Seattle Restaurant Week has returned to town, this year adding even more restaurants to bring the total to over 160 participants. This week and next (Seattle Restaurant Week is actually two weeks), Sunday through Thursday (April 7-11 and 14-18), diners can indulge in a three-course menu (appetizer, entree, and dessert) for just $28. (Drinks, tax, and tip are extra.) An even better deal, in my view, is that many of these restaurants offer a three-course lunch for just $15. (Note that Sunday brunch is excluded.)
My caveats are the same as in the past. The three-course menus are limited—typically to three choices in each category, with the option to order additional items from the regular menu. And the restaurants tend to be especially busy for this two-week period.
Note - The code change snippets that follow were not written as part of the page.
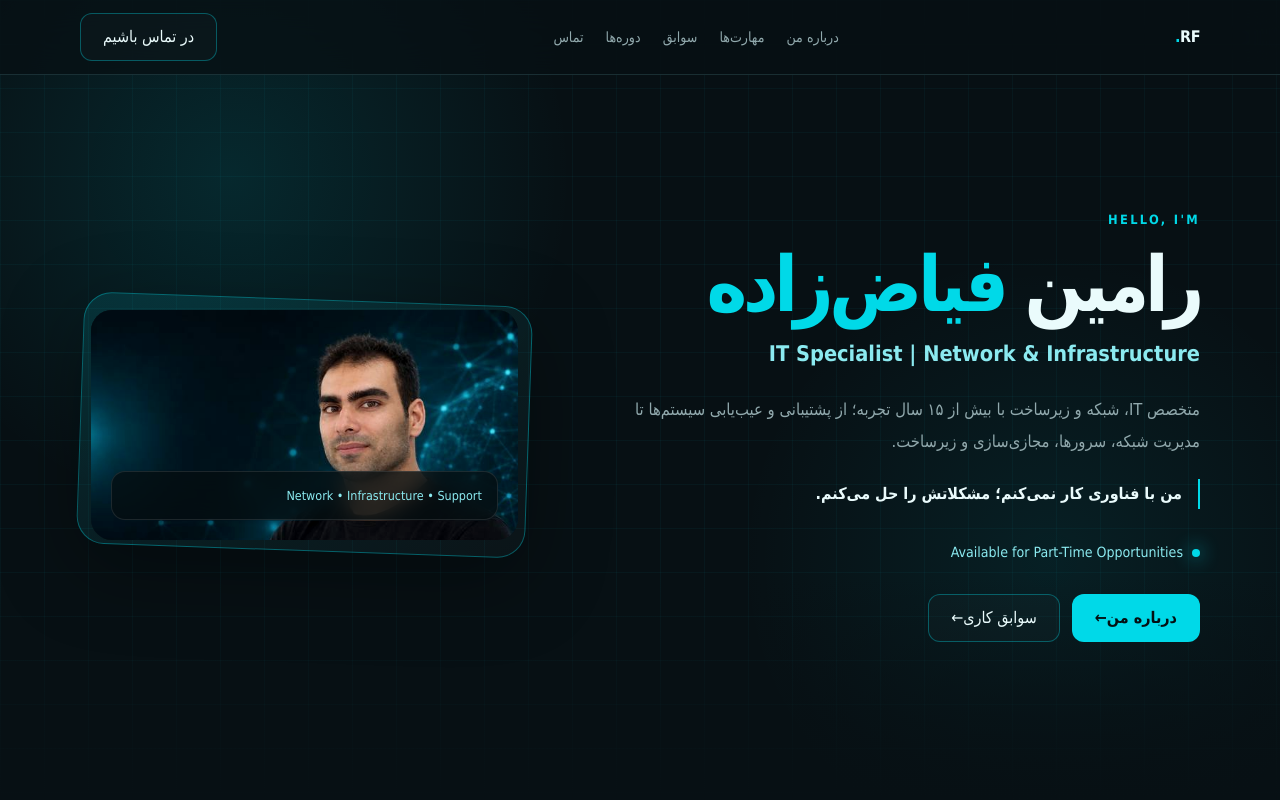
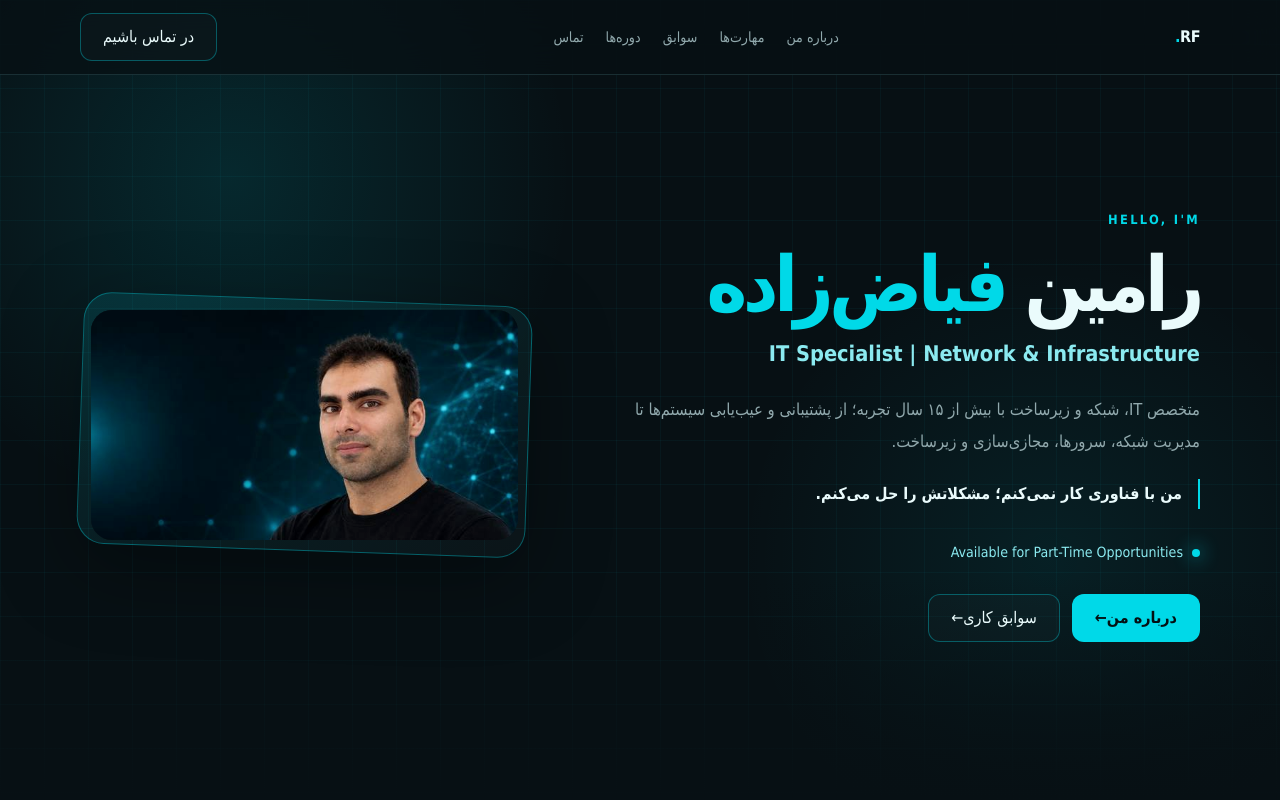
Before and after one commit to fayyazzadeh/fayyazadeh, a Next.js app: page / in a window 1280 px wide. Shown: the top 800 px of the page. Built offline with nearby package versions, Linux system fonts and the light colour scheme; a small style sheet from the web is missing; a web font is replaced by a local one.

Commit message:
profile-caption
profile-caption

```diff
--- a/app/globals.css
+++ b/app/globals.css
@@ -51,7 +51,7 @@ button, input, textarea { font: inherit; }
 .profile-inner { height: 100%; border-radius: 21px; overflow: hidden; position: relative; background: #0a1519; transform: rotate(-2deg); }
 .profile-inner img { width: 100%; height: 100%; object-fit: cover; object-position: center top; display: block; filter: saturate(.9) contrast(1.05); }
 .profile-fallback { position: absolute; inset: 0; display: grid; place-items: center; background: radial-gradient(circle, rgba(0,217,232,.2), transparent 50%), #0b181d; font-size: 6rem; font-weight: 800; color: var(--cyan); }
-.profile-caption { position: absolute; right: 20px; bottom: 20px; left: 20px; padding: 12px 15px; border: 1px solid rgba(255,255,255,.1); border-radius: 14px; background: rgba(5,14,17,.74); backdrop-filter: blur(12px); color: var(--cyan-soft); font-size: .78rem; }
+.profile-caption { position: static; margin-top: 10px; padding: 8px 12px; border: 1px solid rgba(255,255,255,.08); border-radius: 8px; background: rgba(5,14,17,.55)); color: var(--cyan-soft); font-size: .75rem; text-align: center }
 section { padding: 110px 0; scroll-margin-top: 74px; }
 .section-head { display: flex; align-items: end; justify-content: space-between; gap: 24px; margin-bottom: 40px; }
 .kicker { color: var(--cyan); font-size: .78rem; font-weight: 800; letter-spacing: .16em; }
```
To the first point, I still believe that Seattle Restaurant Week is a great (and affordable) way to check out a place that’s been on your must-try list for too long, and to know that some of the dishes will be the restaurants’ signature dishes. And to the second point, I’d say to simply adjust your expectations accordingly. Recognize that kitchen crew and waitstaff might be a little more stressed than usual for these two weeks. Though if the restaurant is already popular, you probably won’t see much difference in service or overall quality.
If you’re still concerned, go early. I did. I kicked off this go-around by grabbing Anchovies & Olives’ first seating of the very first night of this Seattle Restaurant Week. My dining companion and I got a nice table and great service from an unhurried staff. It was our first time to the restaurant together, and the food was terrific—definitely a bargain for the price.
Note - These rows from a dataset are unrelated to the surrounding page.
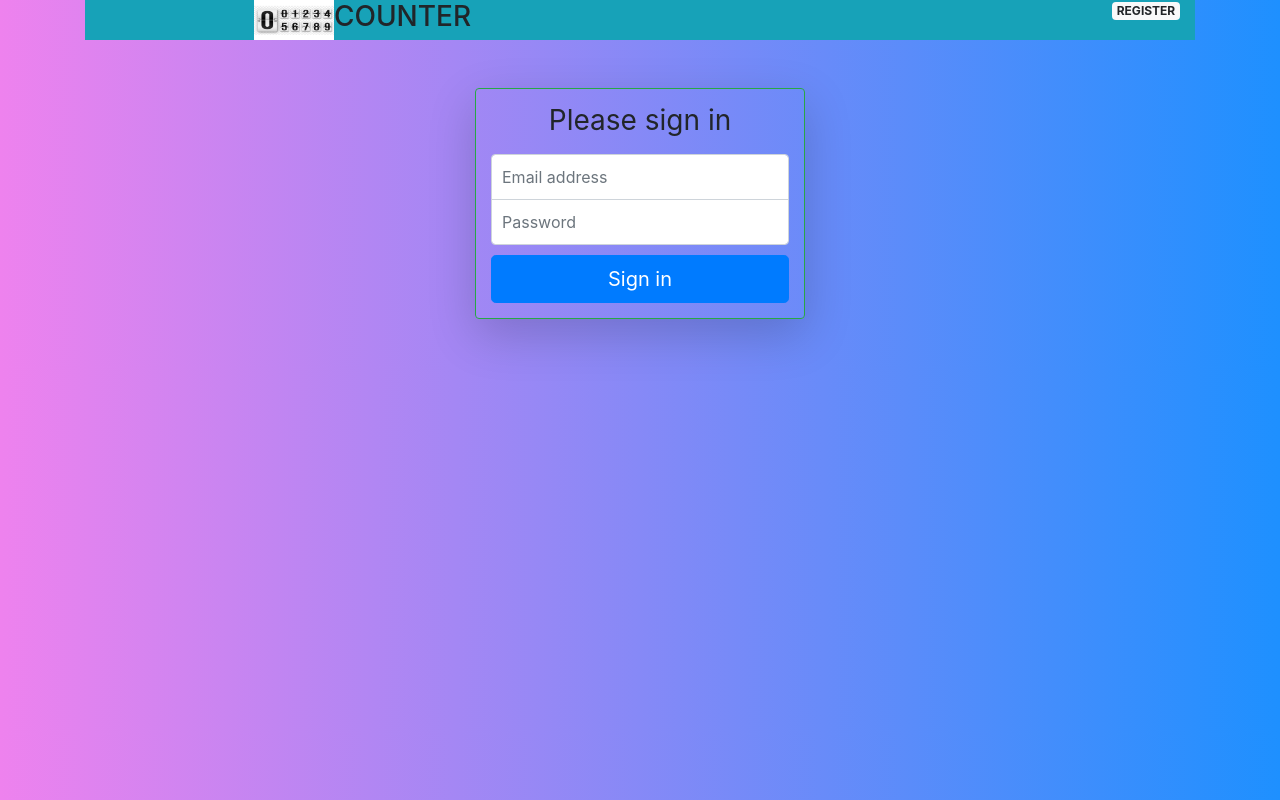
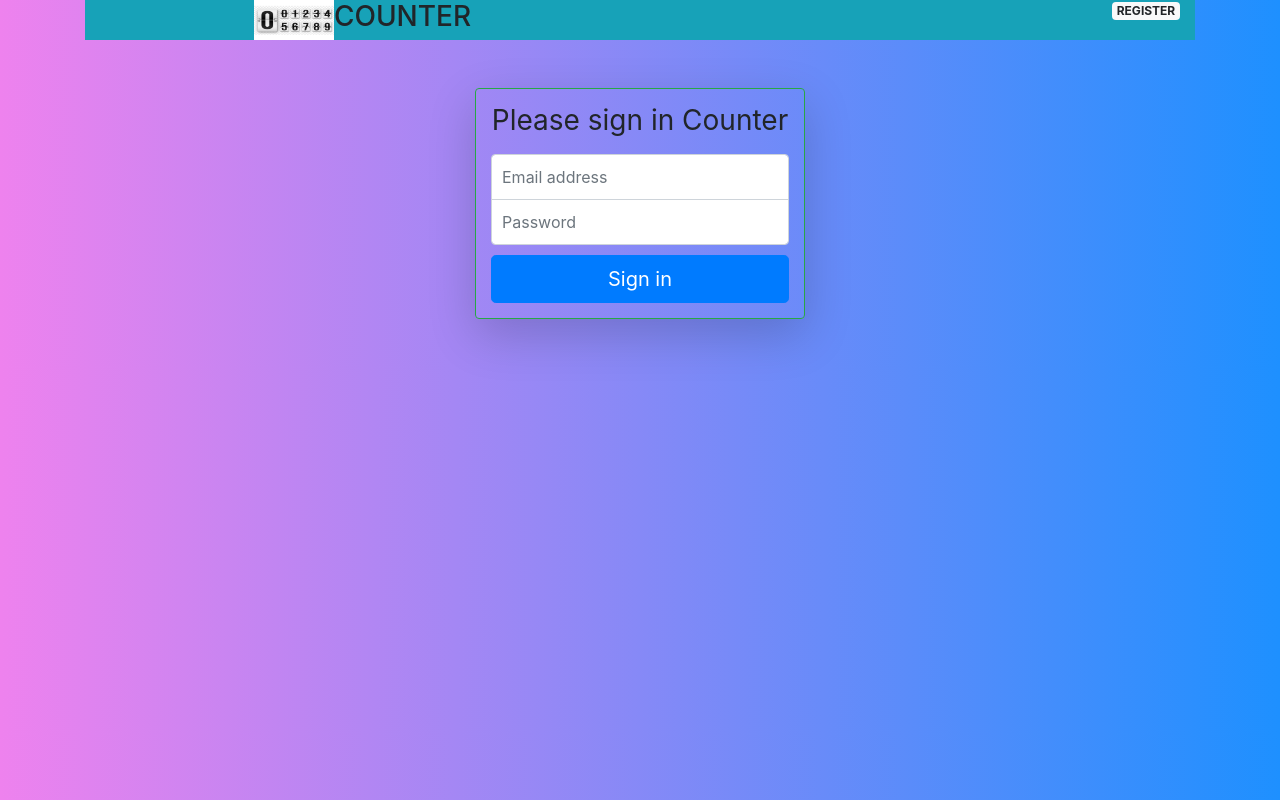
Before and after one commit to juguarpi/counter-frontend-firstweb, a React (Create React App) app: page / in a window 1280 px wide. Built offline with nearby package versions, Linux system fonts and the light colour scheme.

Commit message:
added counter beside sign in

```diff
--- a/src/Components/Signin/Signin.js
+++ b/src/Components/Signin/Signin.js
@@ -41,7 +41,7 @@
 
             <div className="text-center m-5">
             <form className="form-signin border border-success rounded shadow-lg" >
-                <h1 className="h3 mb-3 font-weight-normal">Please sign in</h1>
+                <h1 className="h3 mb-3 font-weight-normal">Please sign in Counter</h1>
                 <div className="text-danger"> {this.state.signInMessage} </div>
                 <label className="sr-only">Email address</label>
                 <input type="email" id="inputEmailS" className="form-control" placeholder="Email address" />
```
We thoroughly enjoyed three courses each, plus a pasta dish (the signature bigoli—we wanted anchovies to go with the olives in one of our other entrées!) for good measure. Dinner started with fried oysters and salmon crudo for our first courses, then grilled Spanish mackerel and cioppino for our second courses (prompting a discussion about “regular” mackerel vs. horse mackerel vs. Spanish mackerel), and finally buttermilk panna cotta and gianduja terrine for our desserts.
Read on for photos and information about each dish, as well as a little more about mackerel.
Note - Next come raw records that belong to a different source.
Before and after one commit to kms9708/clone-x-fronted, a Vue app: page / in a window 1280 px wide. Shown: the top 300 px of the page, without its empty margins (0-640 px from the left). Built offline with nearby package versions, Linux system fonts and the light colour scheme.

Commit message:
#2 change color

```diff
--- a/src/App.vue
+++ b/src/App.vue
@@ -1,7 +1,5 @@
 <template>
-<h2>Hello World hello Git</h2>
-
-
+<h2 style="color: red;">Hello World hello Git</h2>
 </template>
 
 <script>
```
Starter of fried oysters with Napa cabbage, goat horn chili, and tarragon aioli. Perfectly fried with great texture to the batter, these oysters were briny and delicious. One of the best versions I’ve had of this dish. Cabbage offered nice contrast. I’d be worried about anyone who eats this much aioli, though.
Another starter: salmon crudo with frisee, horseradish, and citrus. While I’m normally a big believer in eating all components of a plate together, I actually preferred the salmon on its own to enjoy the fish flavor, followed up by the frisee.
Bigoli with anchovy, garlic, chili, mint, and pangrattato (pan-fried breadcrumbs). This big pasta is one of three entree choices on the Seattle Restaurant Week menu. As we were each leaning toward the seafood choices, we decided to order the pasta on its own as a side dish. Bigoli makes for a BIG side dish.
Cioppino with mussels, Manila clams, spot prawns, and Controne beans. The broth is so good that you’ll be begging for more bread. Small-ish portion.
Grilled Spanish mackerel with baby artichokes, navel orange, and olive tapenade. Nice portion, nicely prepared, with nice flavors. But made me look at the Seattle Times’ website for SRW, where the dish is listed as mackerel instead of Spanish mackerel. “Regular” mackerel is known as saba in Japan, where saba shio (grilled salted mackerel) is a popular dish. I think I actually prefer saba (and aji, which is horse mackerel in Japanese) to Spanish mackerel (sawara in Japan), as it’s more oily and more “fishy,” whereas this Spanish mackerel might appeal more to many Westerners. (I’m glad to see any mackerel on an American menu.)
Gianduja terrine with hazelnut brittle, blackberry coulis, and gianduja gelato. This dessert is quite the contrast to the panna cotta, and ultimately appealed more to the chocolate lover in me.